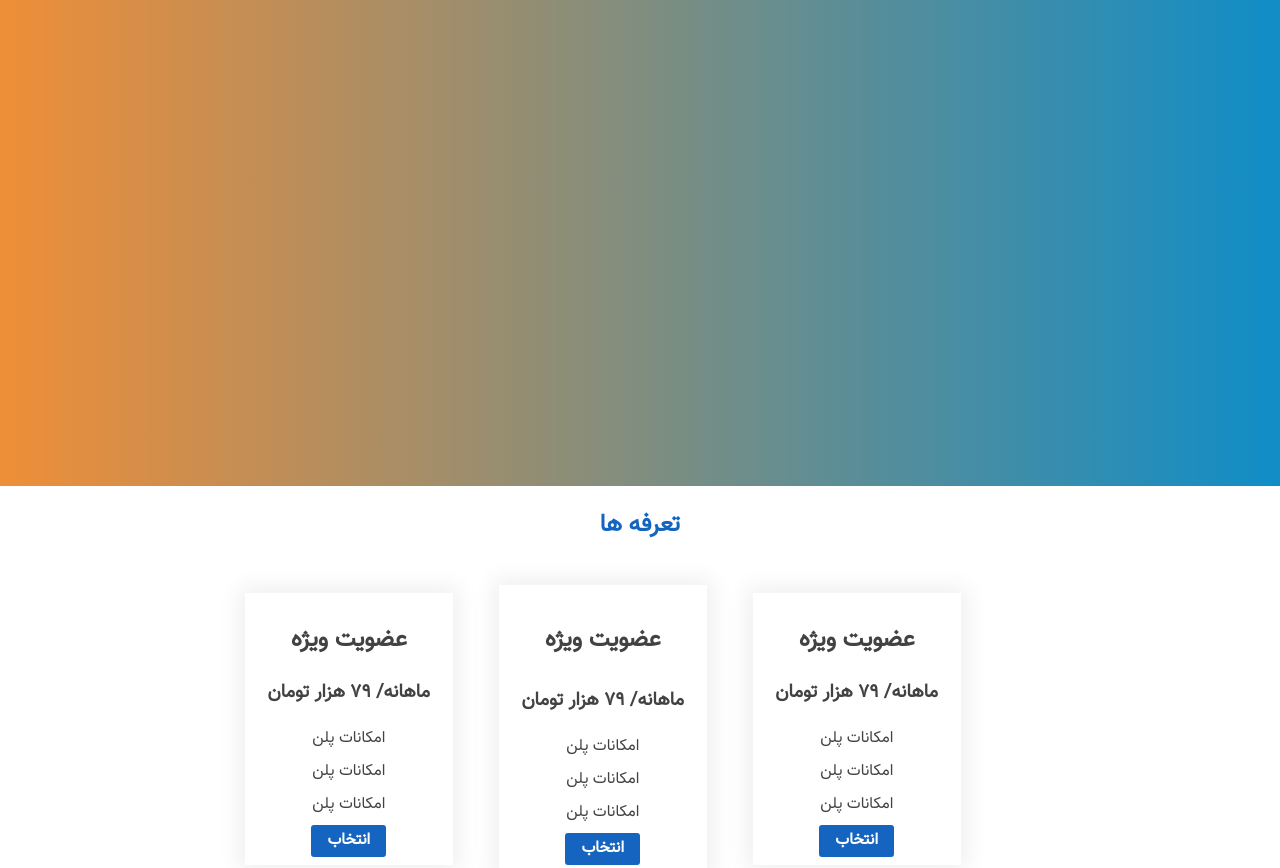
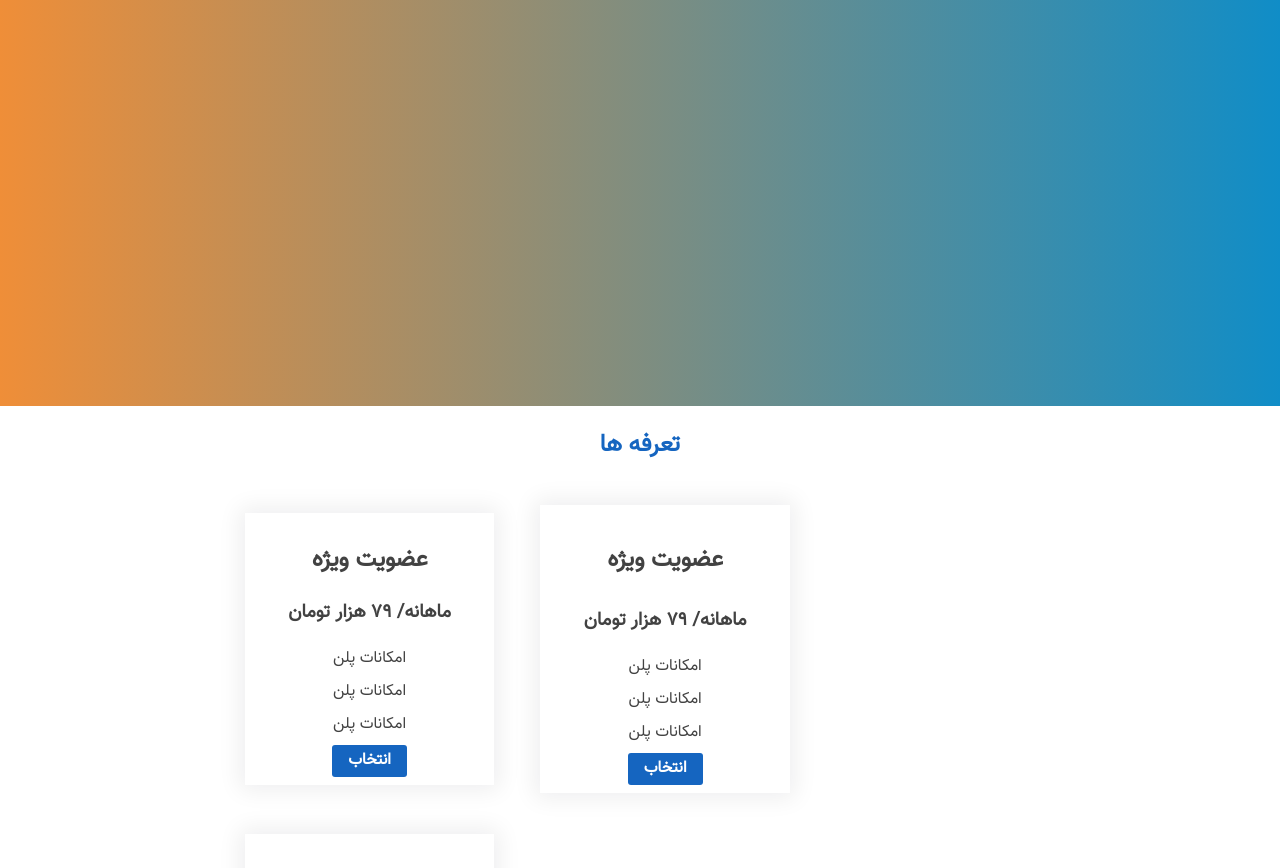
Before and after one commit to alirezamohamadiam/bulid-web-site, a plain HTML site: page main.html in a window 1280 px wide. Shown: the part 74-942 px from the top of the page. Drawn offline with Linux system fonts and the light colour scheme.

Commit message:
responsive-design done

```diff
--- a/main.css
+++ b/main.css
@@ -1,6 +1,8 @@
-
+* {
+    box-sizing: border-box;
+}
 #overview{
-    height: 70vh;
+    height: 60vh;
     width: 100vw;
     background: linear-gradient(to right, #ef8e38, #108dc7);
     /*  background-image: url(./image/bg-image.jpg);*/
@@ -14,25 +16,31 @@
     /*background-attachment: fixed;*/
 
 }
+@media (min-width: 40rem) {
+    #overview {
+        height: 60vh;
+    }
+
+}
 .section-title {
     color:#1565c0;
     text-align: center;
+}
+.plan {
+    width:100%;
+    padding: 0.5rem;
+    margin: 1.3rem ;
+    text-align: center;
+    color: #424242;
+    box-shadow:0 0 1.4rem 0.3rem rgba(0 , 0 ,34 ,0.07) ;
 }
 .plan__list {
     width: 65%;
     margin: auto;
 
 }
-.plan {
-    width:25%;
-    padding: 0.5rem;
-    margin: 1.3rem ;
-    display: inline-block;
-    vertical-align: middle;
-    text-align: center;
-    color: #424242;
-    box-shadow:0 0 1.4rem 0.3rem rgba(0 , 0 ,34 ,0.07) ;
-}
+
+
 .plan__highlighted {
     background: #e3f2fd;
     color: #1565c0;
@@ -58,6 +66,14 @@ background: #1565c0;
     border-radius: 3px;
     font-weight: bold;
 }
+@media (min-width: 40rem) {
+    .plan {
+        display: inline-block;
+        width: 30%;
+        vertical-align: middle;
+        min-width: 12rem;
+    }
+}
 #features {
     background: white;
     margin-top: 4.8rem;
@@ -73,10 +89,7 @@ background: #1565c0;
     text-align: center;
 
 }
-.features__list--element {
-    display: inline-block;
-    width: 27%;
-}
+
 .features__description {
     text-align: center;
     font-weight: bold;
@@ -91,6 +104,13 @@ background: #1565c0;
     margin: auto;
 
 }
+@media (min-width: 40rem) {
+    .features__list--element {
+        display: inline-block;
+        width: 27%;
+    }
+    }
+
 .modal {
     position: fixed;
     display: none;
--- a/main.html
+++ b/main.html
@@ -1,7 +1,10 @@
 <!DOCTYPE html>
+<html lang="en">
 <head>
+
     <link rel="stylesheet" href="./main.css">
     <link rel="stylesheet" href="./styles/shared.css">
+    <meta name="viewport" content="width=device-width, initial-scale=1.0">
     <meta charset="UTF-8">
     <title>Web app</title>
 
@@ -72,7 +75,7 @@
                 </div>
             </article>
 
-            <article class="plan plan__highligted">
+            <article class="plan , plan__highligted">
                 <h2 class="plan__title plan__title__highlighted">
                     عضویت ویژه
                 </h2>
```
Also changed, not shown: pages/customer/customers.css (+21 -6 lines), pages/customer/index.html (+0 -2 lines).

What needs to be done:
Please say only the number of lines in the data that hold "align".

Solved exercise:
7